Very happy to have been invited back for the second year running to the lovely Lume Festival in London.
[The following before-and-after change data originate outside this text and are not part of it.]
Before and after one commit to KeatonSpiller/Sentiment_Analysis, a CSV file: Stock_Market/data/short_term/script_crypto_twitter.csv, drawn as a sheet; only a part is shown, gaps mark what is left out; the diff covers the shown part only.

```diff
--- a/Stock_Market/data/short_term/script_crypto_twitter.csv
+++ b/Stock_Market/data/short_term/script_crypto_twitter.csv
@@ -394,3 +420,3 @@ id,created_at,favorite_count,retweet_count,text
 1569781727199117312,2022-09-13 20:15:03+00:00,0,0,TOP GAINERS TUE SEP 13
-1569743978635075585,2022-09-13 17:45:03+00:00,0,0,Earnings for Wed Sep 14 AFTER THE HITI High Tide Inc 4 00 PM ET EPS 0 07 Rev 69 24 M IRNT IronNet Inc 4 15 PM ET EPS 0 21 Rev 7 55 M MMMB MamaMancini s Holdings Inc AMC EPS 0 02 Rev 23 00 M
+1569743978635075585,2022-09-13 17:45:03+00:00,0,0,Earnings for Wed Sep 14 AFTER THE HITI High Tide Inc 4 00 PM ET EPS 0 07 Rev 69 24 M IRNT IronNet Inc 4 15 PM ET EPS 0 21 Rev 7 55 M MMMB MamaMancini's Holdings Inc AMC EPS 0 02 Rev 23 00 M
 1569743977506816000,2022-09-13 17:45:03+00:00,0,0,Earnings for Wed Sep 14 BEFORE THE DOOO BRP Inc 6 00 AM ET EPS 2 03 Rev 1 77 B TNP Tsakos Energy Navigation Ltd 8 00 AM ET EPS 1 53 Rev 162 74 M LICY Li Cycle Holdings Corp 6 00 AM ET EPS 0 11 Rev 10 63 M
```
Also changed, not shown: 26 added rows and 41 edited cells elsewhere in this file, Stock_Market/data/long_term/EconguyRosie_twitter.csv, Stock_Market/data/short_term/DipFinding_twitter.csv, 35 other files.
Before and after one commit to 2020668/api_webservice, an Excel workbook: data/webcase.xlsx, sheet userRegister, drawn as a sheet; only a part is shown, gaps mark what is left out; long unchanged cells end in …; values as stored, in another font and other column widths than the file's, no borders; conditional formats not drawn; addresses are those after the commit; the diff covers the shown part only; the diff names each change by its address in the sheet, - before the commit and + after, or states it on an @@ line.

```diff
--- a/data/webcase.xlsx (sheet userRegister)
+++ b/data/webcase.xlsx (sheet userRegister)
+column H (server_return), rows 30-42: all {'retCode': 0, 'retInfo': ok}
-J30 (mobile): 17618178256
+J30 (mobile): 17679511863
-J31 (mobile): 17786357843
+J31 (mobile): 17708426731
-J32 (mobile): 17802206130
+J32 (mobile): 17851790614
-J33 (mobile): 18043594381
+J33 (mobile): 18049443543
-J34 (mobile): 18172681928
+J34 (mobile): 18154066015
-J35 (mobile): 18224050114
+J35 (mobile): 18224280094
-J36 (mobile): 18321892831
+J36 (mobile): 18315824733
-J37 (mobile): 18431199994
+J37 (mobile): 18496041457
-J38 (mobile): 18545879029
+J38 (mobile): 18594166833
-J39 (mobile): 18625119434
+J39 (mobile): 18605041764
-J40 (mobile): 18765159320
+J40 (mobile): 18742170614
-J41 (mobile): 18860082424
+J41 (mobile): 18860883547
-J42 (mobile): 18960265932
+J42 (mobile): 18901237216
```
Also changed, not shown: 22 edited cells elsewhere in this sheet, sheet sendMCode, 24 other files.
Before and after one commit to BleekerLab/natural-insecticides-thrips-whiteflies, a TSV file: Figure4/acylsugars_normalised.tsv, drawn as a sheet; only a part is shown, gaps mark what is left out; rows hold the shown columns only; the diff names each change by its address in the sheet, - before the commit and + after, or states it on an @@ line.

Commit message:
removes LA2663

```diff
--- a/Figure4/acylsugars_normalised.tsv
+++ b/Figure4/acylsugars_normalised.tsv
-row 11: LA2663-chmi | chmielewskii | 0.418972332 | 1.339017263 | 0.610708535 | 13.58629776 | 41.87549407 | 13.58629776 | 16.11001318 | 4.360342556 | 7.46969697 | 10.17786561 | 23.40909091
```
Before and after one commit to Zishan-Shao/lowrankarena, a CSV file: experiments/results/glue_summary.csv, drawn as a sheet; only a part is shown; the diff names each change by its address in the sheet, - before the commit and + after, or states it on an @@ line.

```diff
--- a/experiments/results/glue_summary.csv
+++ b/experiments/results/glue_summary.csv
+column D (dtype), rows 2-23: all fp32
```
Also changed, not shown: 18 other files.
This year with these guys:
At this great venue Iklectic; its inside the grounds of an old school, a very cosy green spot tucked between Waterloo Station and Lambeth Palace http://iklectikartlab.com/
Last year at Lume was with the duo with Adam Fairhall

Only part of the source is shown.